**Task:** Please print the data shown below without any alteration.

**Information provided:**

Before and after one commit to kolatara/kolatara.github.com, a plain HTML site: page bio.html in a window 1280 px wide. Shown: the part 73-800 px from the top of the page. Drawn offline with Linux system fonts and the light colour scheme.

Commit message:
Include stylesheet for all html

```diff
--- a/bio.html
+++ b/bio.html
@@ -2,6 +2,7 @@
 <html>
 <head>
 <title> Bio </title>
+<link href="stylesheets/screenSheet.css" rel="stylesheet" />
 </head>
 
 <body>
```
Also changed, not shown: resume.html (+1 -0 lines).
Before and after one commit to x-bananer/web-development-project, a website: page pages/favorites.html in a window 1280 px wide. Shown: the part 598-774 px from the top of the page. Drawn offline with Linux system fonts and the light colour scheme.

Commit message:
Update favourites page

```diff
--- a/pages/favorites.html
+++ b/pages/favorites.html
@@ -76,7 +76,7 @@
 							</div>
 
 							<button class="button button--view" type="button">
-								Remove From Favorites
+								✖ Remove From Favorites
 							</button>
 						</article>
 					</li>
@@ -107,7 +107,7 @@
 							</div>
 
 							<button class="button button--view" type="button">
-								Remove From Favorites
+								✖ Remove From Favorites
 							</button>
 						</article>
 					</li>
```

**Solved exercise:**
Before and after one commit to kolatara/kolatara.github.com, a plain HTML site: page bio.html in a window 1280 px wide. Shown: the part 73-800 px from the top of the page. Drawn offline with Linux system fonts and the light colour scheme.

Commit message:
Include stylesheet for all html

```diff
--- a/bio.html
+++ b/bio.html
@@ -2,6 +2,7 @@
 <html>
 <head>
 <title> Bio </title>
+<link href="stylesheets/screenSheet.css" rel="stylesheet" />
 </head>
 
 <body>
```
Also changed, not shown: resume.html (+1 -0 lines).
Before and after one commit to x-bananer/web-development-project, a website: page pages/favorites.html in a window 1280 px wide. Shown: the part 598-774 px from the top of the page. Drawn offline with Linux system fonts and the light colour scheme.

Commit message:
Update favourites page

```diff
--- a/pages/favorites.html
+++ b/pages/favorites.html
@@ -76,7 +76,7 @@
 							</div>
 
 							<button class="button button--view" type="button">
-								Remove From Favorites
+								✖ Remove From Favorites
 							</button>
 						</article>
 					</li>
@@ -107,7 +107,7 @@
 							</div>
 
 							<button class="button button--view" type="button">
-								Remove From Favorites
+								✖ Remove From Favorites
 							</button>
 						</article>
 					</li>
```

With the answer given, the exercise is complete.